The euro is falling, this time over unexpectedly bad numbers from Germany—Europe’s economic powerhouse—that show the eurozone crisis oozing into the coffers of its strongest partners. Today Greeks are in the streets again over a just-approved austerity package. And in Spain protestors also took to the streets after lawmakers also approved budget cuts needed to keep the euro afloat.
The impending demise of the euro was not once mentioned in Monday night’s abysmal presidential debate on foreign policy. My take: Ron Paul won. The candidates seemingly agreed on more foreign policy issues than they disagreed on. One fallout: International observers, at least in the Arab world where the Syrian civil war is the dominant issue, care less than usual about who wins.
What’s all this about Mali? Gov. Mitt Romney referenced four times in Monday’s debate the conflict in the North African nation, where Tuareg rebels have been fighting for an independent state in the north—now apparently with the aid of al-Qaeda and its foreign operatives. What’s significant is that it demonstrates most clearly the shifting emphasis from central Asia to North Africa of al-Qaeda and its affiliates. And brings up the question of how the United States is positioning resources to combat it. But, of course, none of that was brought up in the presidential debate.
An FBI team has been sent to Lebanon to probe last week’s car bombing in central Beirut that killed Lebanon’s internal security chief. Let’s hope they arrive on the scene sooner than they did in Benghazi, Libya.
Foreign donors? President Obama has received $4.5 million in online donations from people who live in ZIP codes that don’t exist. It raises the question of illegal campaign donations from foreign entities. Also, we’ve heard from a source of a European slated to fly to Florida to volunteer for the Obama campaign leading up to the election. This would represent a foreign donation in kind—also illegal. Anyone else heard these reports or an organized effort to solicit overseas volunteers?

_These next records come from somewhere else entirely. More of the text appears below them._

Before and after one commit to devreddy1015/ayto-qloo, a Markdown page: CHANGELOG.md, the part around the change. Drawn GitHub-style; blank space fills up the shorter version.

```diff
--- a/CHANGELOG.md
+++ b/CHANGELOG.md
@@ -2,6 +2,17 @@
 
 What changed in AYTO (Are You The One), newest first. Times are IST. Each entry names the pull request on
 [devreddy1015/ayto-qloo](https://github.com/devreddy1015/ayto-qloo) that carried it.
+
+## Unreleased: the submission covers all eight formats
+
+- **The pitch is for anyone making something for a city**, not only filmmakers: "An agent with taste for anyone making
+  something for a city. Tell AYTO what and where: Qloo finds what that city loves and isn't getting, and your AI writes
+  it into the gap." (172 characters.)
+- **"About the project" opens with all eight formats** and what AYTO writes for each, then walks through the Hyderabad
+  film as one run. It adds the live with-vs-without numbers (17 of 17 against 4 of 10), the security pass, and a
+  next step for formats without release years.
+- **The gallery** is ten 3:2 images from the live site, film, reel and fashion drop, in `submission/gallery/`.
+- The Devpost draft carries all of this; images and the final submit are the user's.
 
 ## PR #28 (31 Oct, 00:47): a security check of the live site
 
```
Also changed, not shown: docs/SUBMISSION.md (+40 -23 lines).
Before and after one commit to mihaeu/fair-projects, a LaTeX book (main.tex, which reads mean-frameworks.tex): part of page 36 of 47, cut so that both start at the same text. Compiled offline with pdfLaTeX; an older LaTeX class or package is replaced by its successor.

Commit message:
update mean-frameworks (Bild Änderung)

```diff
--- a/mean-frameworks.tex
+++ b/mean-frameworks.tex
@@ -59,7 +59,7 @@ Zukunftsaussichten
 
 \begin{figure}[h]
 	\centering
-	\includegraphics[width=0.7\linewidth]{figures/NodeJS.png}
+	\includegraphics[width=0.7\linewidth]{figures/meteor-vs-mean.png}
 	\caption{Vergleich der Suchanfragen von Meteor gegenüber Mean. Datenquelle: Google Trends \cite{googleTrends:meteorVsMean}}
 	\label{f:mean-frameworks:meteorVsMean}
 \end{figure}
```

More than 1,000 students from South Sudan are this week sitting for crucial exams to earn a Uganda Certificate of Education. In the world’s newest country, and a country that mostly lacks roads and electricity, qualifying to take entrance exams in a bordering state is an achievement.